Copy out every line of the listing in which "else" appears.
::::::::::
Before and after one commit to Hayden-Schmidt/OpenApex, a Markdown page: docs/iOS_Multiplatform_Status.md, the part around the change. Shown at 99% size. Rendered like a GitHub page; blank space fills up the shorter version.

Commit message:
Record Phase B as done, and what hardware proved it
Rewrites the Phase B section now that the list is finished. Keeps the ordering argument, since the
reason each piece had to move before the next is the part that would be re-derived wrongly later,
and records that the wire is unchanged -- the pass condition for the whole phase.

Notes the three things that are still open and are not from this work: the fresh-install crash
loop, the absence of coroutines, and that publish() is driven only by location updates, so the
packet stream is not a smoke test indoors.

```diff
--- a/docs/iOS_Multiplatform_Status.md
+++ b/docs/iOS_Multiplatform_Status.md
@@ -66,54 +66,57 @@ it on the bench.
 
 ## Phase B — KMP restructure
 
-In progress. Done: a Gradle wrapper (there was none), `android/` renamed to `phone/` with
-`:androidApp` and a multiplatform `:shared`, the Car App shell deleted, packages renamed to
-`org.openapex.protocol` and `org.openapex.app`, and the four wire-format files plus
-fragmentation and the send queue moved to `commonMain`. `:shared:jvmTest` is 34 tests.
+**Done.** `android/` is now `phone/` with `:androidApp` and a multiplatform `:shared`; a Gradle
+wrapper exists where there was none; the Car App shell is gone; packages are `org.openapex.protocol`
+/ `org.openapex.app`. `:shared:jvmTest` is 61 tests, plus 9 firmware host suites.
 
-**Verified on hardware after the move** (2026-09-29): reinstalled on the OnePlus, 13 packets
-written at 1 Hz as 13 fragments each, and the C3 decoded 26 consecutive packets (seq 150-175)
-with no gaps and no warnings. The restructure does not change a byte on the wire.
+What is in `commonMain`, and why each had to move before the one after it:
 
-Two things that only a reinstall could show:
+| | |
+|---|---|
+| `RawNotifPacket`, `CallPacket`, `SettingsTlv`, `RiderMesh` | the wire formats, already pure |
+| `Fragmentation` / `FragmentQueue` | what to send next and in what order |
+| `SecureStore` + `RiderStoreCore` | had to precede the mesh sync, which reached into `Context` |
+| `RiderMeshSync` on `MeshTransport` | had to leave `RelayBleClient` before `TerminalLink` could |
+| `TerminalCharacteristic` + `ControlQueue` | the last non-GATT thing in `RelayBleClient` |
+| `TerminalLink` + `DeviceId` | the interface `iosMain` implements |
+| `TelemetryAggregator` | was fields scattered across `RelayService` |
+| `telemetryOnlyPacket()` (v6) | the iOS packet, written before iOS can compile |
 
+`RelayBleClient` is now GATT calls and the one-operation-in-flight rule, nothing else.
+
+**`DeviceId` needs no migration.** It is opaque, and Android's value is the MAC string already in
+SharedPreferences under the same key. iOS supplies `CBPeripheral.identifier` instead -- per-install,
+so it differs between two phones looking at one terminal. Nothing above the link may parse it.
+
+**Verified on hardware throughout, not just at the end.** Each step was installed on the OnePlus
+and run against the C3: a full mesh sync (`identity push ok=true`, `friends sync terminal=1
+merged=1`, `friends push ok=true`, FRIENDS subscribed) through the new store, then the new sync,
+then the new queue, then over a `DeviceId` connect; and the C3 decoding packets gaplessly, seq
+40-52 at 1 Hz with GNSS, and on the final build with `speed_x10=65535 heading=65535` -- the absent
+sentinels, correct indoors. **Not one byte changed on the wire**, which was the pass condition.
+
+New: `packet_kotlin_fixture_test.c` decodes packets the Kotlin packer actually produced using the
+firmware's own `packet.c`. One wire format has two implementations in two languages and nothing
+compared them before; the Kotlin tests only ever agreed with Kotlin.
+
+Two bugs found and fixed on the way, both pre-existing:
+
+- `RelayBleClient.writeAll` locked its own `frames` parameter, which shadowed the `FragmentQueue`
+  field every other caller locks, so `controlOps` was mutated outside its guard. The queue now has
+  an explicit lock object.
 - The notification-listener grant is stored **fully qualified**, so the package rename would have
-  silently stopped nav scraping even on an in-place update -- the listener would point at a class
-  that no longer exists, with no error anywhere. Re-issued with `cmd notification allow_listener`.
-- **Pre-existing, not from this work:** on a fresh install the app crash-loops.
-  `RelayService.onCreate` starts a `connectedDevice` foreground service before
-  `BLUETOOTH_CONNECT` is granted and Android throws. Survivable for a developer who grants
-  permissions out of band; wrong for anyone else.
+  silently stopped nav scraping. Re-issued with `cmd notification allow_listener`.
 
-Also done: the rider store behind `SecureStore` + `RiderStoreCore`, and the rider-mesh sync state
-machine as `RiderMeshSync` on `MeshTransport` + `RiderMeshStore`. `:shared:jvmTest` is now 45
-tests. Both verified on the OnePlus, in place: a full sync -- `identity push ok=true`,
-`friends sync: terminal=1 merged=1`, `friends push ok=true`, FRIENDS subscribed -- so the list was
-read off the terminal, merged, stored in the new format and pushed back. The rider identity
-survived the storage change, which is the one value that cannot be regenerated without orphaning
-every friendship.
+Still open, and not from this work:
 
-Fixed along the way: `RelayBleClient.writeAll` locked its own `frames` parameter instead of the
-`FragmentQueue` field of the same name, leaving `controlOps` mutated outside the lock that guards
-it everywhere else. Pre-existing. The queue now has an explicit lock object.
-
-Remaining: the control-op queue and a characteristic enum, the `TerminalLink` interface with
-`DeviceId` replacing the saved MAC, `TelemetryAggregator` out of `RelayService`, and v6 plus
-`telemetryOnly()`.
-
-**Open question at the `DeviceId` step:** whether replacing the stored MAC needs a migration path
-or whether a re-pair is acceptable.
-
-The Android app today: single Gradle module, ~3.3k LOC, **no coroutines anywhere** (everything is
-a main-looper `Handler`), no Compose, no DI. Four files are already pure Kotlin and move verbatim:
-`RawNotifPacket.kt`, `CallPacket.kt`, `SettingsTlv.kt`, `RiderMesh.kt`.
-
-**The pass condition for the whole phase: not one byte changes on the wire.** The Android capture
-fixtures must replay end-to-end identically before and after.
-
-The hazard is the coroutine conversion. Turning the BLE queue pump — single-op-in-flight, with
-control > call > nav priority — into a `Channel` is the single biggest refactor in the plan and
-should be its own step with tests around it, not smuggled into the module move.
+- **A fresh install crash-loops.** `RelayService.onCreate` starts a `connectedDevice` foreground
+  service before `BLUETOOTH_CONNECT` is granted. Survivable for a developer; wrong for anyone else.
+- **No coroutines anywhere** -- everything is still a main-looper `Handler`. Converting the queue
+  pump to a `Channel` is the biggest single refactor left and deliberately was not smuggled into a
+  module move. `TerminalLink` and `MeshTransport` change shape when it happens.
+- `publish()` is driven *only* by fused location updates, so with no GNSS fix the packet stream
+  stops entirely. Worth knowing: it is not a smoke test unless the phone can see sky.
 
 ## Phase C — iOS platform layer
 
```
::::::::::
◆ Your solution ◆
+`RelayBleClient` is now GATT calls and the one-operation-in-flight rule, nothing else.
-  permissions out of band; wrong for anyone else.
-it everywhere else. Pre-existing. The queue now has an explicit lock object.
+  service before `BLUETOOTH_CONNECT` is granted. Survivable for a developer; wrong for anyone else.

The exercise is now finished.